As a general category, the State defines "violent" crimes as any illegal acts that "result in physical injury or a threat of physical injury to the victim." Compensation for property crimes, in the absence of a violent element, are generally not covered by the program. Even so, California's program is more expansive than most other state victim compensation funds. To illustrate the scope of its compensation program, the California Victim Compensation Board lists the following types of crime, all of which are eligible for claims:
- Assault with a deadly weapon
- Child abuse and / or sexual assault
- Child endangerment and abandonment
- Domestic violence
- Driving under the influence (i.e. DUI car accident injuries)
- Elder abuse
- Hate crimes
- Human trafficking
- Hit and run
- Vehicular manslaughter
- Sexual assault
- Sexual battery
- Unlawful sexual intercourse
- Online Harassment
In some cases, California's Victim Compensation Board will award damages to claimants who suffered some form of emotional injury, despite the absence of physical injuries.
Filing Rules & Requirements
In order to file a claim, victims and other applicants are required to follow several important rules.
Like all crime victim compensation programs, California's fund is meant to encourage victims and other members of the public to step forward and report criminal activity. As a result, victims who wish to apply for compensation must report the crime to the appropriate authorities within a reasonable period of time, though exceptions can be applied in specific circumstances.
In a broader sense, California's program requires you to cooperate with law enforcement in the investigation, arrest and prosecution of the criminal offender. Failing to cooperate with the authorities can result in the denial of your claim.

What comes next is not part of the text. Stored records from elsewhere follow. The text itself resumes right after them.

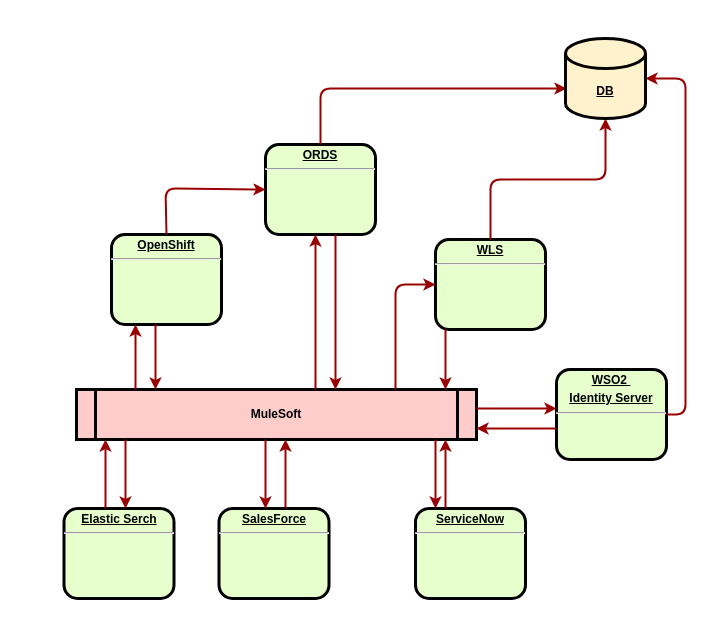
This is Flujo.drawio from jrmedrano11/Diagrams, a draw.io file, before an edit. Source tidied: cells renumbered, new cells numbered last; positions are measured from the earlier drawing's top-left corner, leaving out a move shared by most shapes. Both pictures are drawn from the tidied source at 100%, with x=0, y=0 at pixel (63, 38).
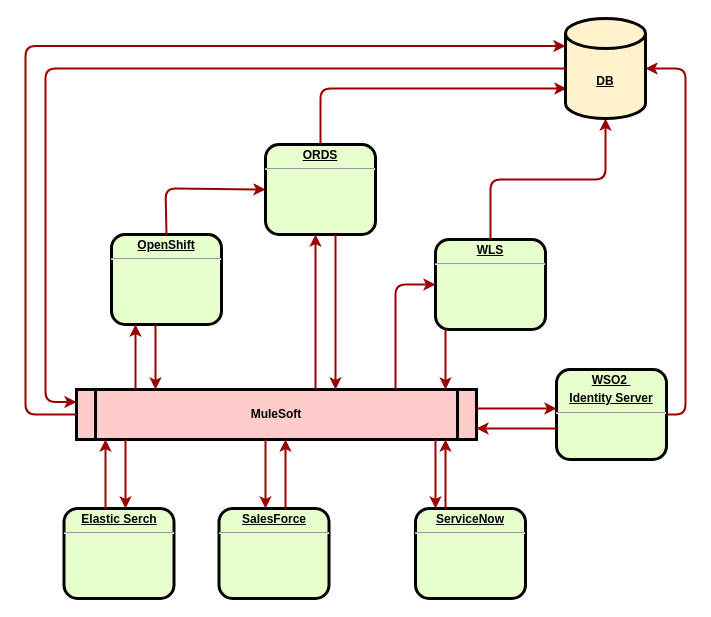
After the change.

Unchanged cells that the change refers to:
```xml
<mxCell id="3" value="MuleSoft" style="shape=process;whiteSpace=wrap;align=center;verticalAlign=middle;size=0.0475;fontStyle=1;strokeWidth=3;fillColor=#FFCCCC;" parent="1" vertex="1">
  <mxGeometry x="13" y="351" width="400" height="50" as="geometry" />
</mxCell>
```

What changed in the source:
```diff
@@
     <mxCell id="28" value="&lt;b&gt;&lt;u&gt;DB&lt;/u&gt;&lt;/b&gt;" style="shape=cylinder3;whiteSpace=wrap;html=1;boundedLbl=1;backgroundOutline=1;size=15;fillColor=#fff2cc;strokeColor=#050505;strokeWidth=3;" parent="1" vertex="1">
-      <mxGeometry x="502" width="80" height="80" as="geometry" />
+      <mxGeometry x="502" y="-20" width="80" height="100" as="geometry" />
     </mxCell>
+    <mxCell id="29" style="edgeStyle=elbowEdgeStyle;elbow=horizontal;strokeColor=#990000;strokeWidth=2;exitX=0;exitY=0.5;exitDx=0;exitDy=0;entryX=0;entryY=0;entryDx=0;entryDy=27.5;entryPerimeter=0;" parent="1" edge="1" source="3" target="28">
+      <mxGeometry relative="1" as="geometry">
+        <Array as="points">
+          <mxPoint x="-38" y="200" />
+        </Array>
+      </mxGeometry>
+    </mxCell>
+    <mxCell id="30" style="edgeStyle=elbowEdgeStyle;elbow=horizontal;strokeColor=#990000;strokeWidth=2;exitX=0;exitY=0.5;exitDx=0;exitDy=0;exitPerimeter=0;entryX=0;entryY=0.25;entryDx=0;entryDy=0;" parent="1" edge="1" source="28" target="3">
+      <mxGeometry relative="1" as="geometry">
+        <Array as="points">
+          <mxPoint x="-18" y="200" />
+        </Array>
+      </mxGeometry>
+    </mxCell>
```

You have a limited amount of time to file your claim for compensation, although California's time limits are fairly lenient.

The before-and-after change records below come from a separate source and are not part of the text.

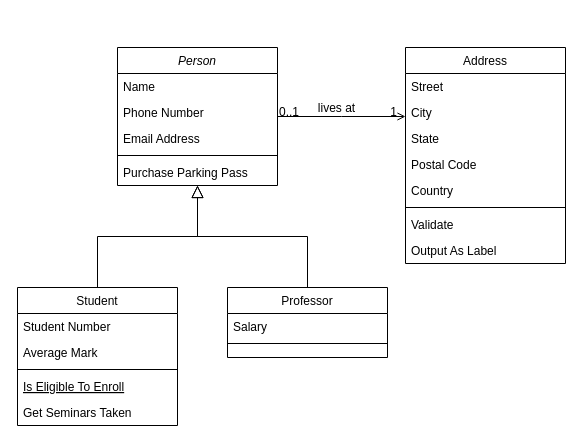
Earlier version of the draw.io diagram Diagramme sans nom.drawio (NicolasRbls/Diagramme). Source tidied: cells renumbered, new cells numbered last; positions are measured from the earlier drawing's top-left corner, leaving out a move shared by most shapes. Both pictures are drawn from the tidied source at 100%, with x=0, y=0 at pixel (17, 47).
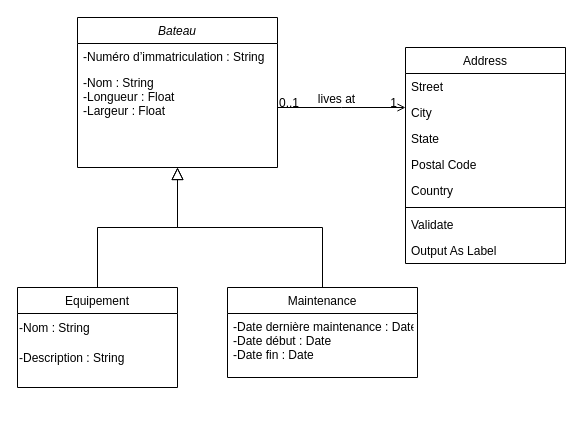
After the change.

What changed in the source:
```diff
@@
-    <mxCell id="2" value="Person" style="swimlane;fontStyle=2;align=center;verticalAlign=top;horizontal=1;startSize=26;rounded=0;shadow=0;strokeWidth=1;" parent="1" vertex="1">
-      <mxGeometry x="100" width="160" height="138" as="geometry" />
+    <mxCell id="2" value="Bateau" style="swimlane;fontStyle=2;align=center;verticalAlign=top;horizontal=1;startSize=26;rounded=0;shadow=0;strokeWidth=1;" parent="1" vertex="1">
+      <mxGeometry x="60" y="-30" width="200" height="150" as="geometry" />
     </mxCell>
-    <mxCell id="3" value="Name" style="text;align=left;verticalAlign=top;spacingLeft=4;spacingRight=4;overflow=hidden;" parent="2" vertex="1">
-      <mxGeometry y="26" width="160" height="26" as="geometry" />
-    </mxCell>
-    <mxCell id="4" value="Phone Number" style="text;align=left;verticalAlign=top;spacingLeft=4;spacingRight=4;overflow=hidden;rounded=0;shadow=0;html=0;" parent="2" vertex="1">
-      <mxGeometry y="52" width="160" height="26" as="geometry" />
+    <mxCell id="4" value="-Numéro d’immatriculation : String" style="text;align=left;verticalAlign=top;spacingLeft=4;spacingRight=4;overflow=hidden;rounded=0;shadow=0;html=0;" parent="2" vertex="1">
+      <mxGeometry y="26" width="200" height="26" as="geometry" />
     </mxCell>
-    <mxCell id="5" value="Email Address" style="text;align=left;verticalAlign=top;spacingLeft=4;spacingRight=4;overflow=hidden;rounded=0;shadow=0;html=0;" parent="2" vertex="1">
-      <mxGeometry y="78" width="160" height="26" as="geometry" />
+    <mxCell id="5" value="-Nom : String&#10;-Longueur : Float&#10;-Largeur : Float" style="text;align=left;verticalAlign=top;spacingLeft=4;spacingRight=4;overflow=hidden;rounded=0;shadow=0;html=0;" parent="2" vertex="1">
+      <mxGeometry y="52" width="200" height="98" as="geometry" />
     </mxCell>
-    <mxCell id="6" style="line;html=1;strokeWidth=1;align=left;verticalAlign=middle;spacingTop=-1;spacingLeft=3;spacingRight=3;labelPosition=right;" parent="2" vertex="1">
-      <mxGeometry y="104" width="160" height="8" as="geometry" />
-    </mxCell>
-    <mxCell id="7" value="Purchase Parking Pass" style="text;align=left;verticalAlign=top;spacingLeft=4;spacingRight=4;overflow=hidden;" parent="2" vertex="1">
-      <mxGeometry y="112" width="160" height="26" as="geometry" />
-    </mxCell>
-    <mxCell id="8" value="Student" style="swimlane;fontStyle=0;align=center;verticalAlign=top;horizontal=1;startSize=26;rounded=0;shadow=0;strokeWidth=1;" parent="1" vertex="1">
-      <mxGeometry y="240" width="160" height="138" as="geometry" />
+    <mxCell id="8" value="Equipement" style="swimlane;fontStyle=0;align=center;verticalAlign=top;horizontal=1;startSize=26;rounded=0;shadow=0;strokeWidth=1;" parent="1" vertex="1">
+      <mxGeometry y="240" width="160" height="100" as="geometry" />
     </mxCell>
-    <mxCell id="9" value="Student Number" style="text;align=left;verticalAlign=top;spacingLeft=4;spacingRight=4;overflow=hidden;" parent="8" vertex="1">
-      <mxGeometry y="26" width="160" height="26" as="geometry" />
-    </mxCell>
-    <mxCell id="10" value="Average Mark" style="text;align=left;verticalAlign=top;spacingLeft=4;spacingRight=4;overflow=hidden;rounded=0;shadow=0;html=0;" parent="8" vertex="1">
-      <mxGeometry y="52" width="160" height="26" as="geometry" />
-    </mxCell>
-    <mxCell id="11" style="line;html=1;strokeWidth=1;align=left;verticalAlign=middle;spacingTop=-1;spacingLeft=3;spacingRight=3;labelPosition=right;" parent="8" vertex="1">
-      <mxGeometry y="78" width="160" height="8" as="geometry" />
-    </mxCell>
-    <mxCell id="12" value="Is Eligible To Enroll" style="text;align=left;verticalAlign=top;spacingLeft=4;spacingRight=4;overflow=hidden;fontStyle=4;" parent="8" vertex="1">
-      <mxGeometry y="86" width="160" height="26" as="geometry" />
-    </mxCell>
-    <mxCell id="13" value="Get Seminars Taken" style="text;align=left;verticalAlign=top;spacingLeft=4;spacingRight=4;overflow=hidden;" parent="8" vertex="1">
-      <mxGeometry y="112" width="160" height="26" as="geometry" />
-    </mxCell>
+    <mxCell id="32" value="-Nom : String" style="text;html=1;align=left;verticalAlign=middle;strokeColor=none;fillColor=none;" parent="8" vertex="1">
+      <mxGeometry y="26" width="160" height="30" as="geometry" />
+    </mxCell>
+    <mxCell id="33" value="-Description : String" style="text;html=1;align=left;verticalAlign=middle;strokeColor=none;fillColor=none;" parent="8" vertex="1">
+      <mxGeometry y="56" width="160" height="30" as="geometry" />
+    </mxCell>
@@
-    <mxCell id="15" value="Professor" style="swimlane;fontStyle=0;align=center;verticalAlign=top;horizontal=1;startSize=26;rounded=0;shadow=0;strokeWidth=1;" parent="1" vertex="1">
-      <mxGeometry x="210" y="240" width="160" height="70" as="geometry" />
+    <mxCell id="15" value="Maintenance" style="swimlane;fontStyle=0;align=center;verticalAlign=top;horizontal=1;startSize=26;rounded=0;shadow=0;strokeWidth=1;" parent="1" vertex="1">
+      <mxGeometry x="210" y="240" width="190" height="90" as="geometry" />
     </mxCell>
-    <mxCell id="16" value="Salary" style="text;align=left;verticalAlign=top;spacingLeft=4;spacingRight=4;overflow=hidden;" parent="15" vertex="1">
-      <mxGeometry y="26" width="160" height="26" as="geometry" />
+    <mxCell id="16" value="-Date dernière maintenance : Date&#10;-Date début : Date&#10;-Date fin : Date&#10;" style="text;align=left;verticalAlign=top;spacingLeft=4;spacingRight=4;overflow=hidden;" parent="15" vertex="1">
+      <mxGeometry y="26" width="190" height="64" as="geometry" />
     </mxCell>
-    <mxCell id="17" style="line;html=1;strokeWidth=1;align=left;verticalAlign=middle;spacingTop=-1;spacingLeft=3;spacingRight=3;labelPosition=right;" parent="15" vertex="1">
-      <mxGeometry y="52" width="160" height="8" as="geometry" />
-    </mxCell>
```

To secure damages, you must file your claim within 3 years after the crime, or within 3 years of the date you discovered that you had been injured by a crime, whichever date comes later.
Time Limits For Minor Victims
A separate rule governs claims filed by or on behalf of minors who were injured due to crime. In these cases, the application must be filed within 3 years of the minor victim's 18th birthday.
Sex crimes involving minors are treated differently. Children who suffer sexual abuse have until 3 years after their 28th birthday to file their application.
Filing After The Deadline
Already missed the deadline? You can still file a claim, but you'll have to include this Late Filing Consideration form along with your application. That additional form attempts to evaluate whether or not you participated in the conviction of a criminal offender, and how doing so affected you emotionally.
How Much Compensation Does California's Program Offer?
California's crime victim compensation program is the "payer-of-last-resort" for crime-related expenses. Before receiving compensation from the fund, you must first exhaust your other sources of financing, including government health programs (like Medicare or Medicaid), insurance policies and the proceeds from a civil lawsuit.
Covered Losses & Compensation Limits
California's Victim Compensation Board limits awards to a select assortment of losses incurred as a direct result of crime. $70,000 is the maximum amount of allowed compensation, though certain damage types have their own limits to consider:
- Medical expenses - maximum of $70,000
- hospital bills
- doctor's appointments
- prosthetic devices
- hearing aids
- Mental health services - $10,000 (up to 40 hours of counseling sessions)
- Home modification - maximum of $70,000
- Vehicle modification or purchase of accessible vehicle - $30,000
- Service dog - $10,000
- Lost income - maximum of $70,000 (available for financial dependents of the victim)
- Funeral and burial expenses - $7,500
- Relocation costs - $2,000 (victim must demonstrate that relocation is necessary for their safety, emotional well-being or both)
- Crime scene cleanup - $1,000
- Home security - $1,000
- Job retraining services - maximum of $70,000
California's Victim Compensation Board does not pay for property damage or losses, even if your property was stolen or broken during the commission of a crime.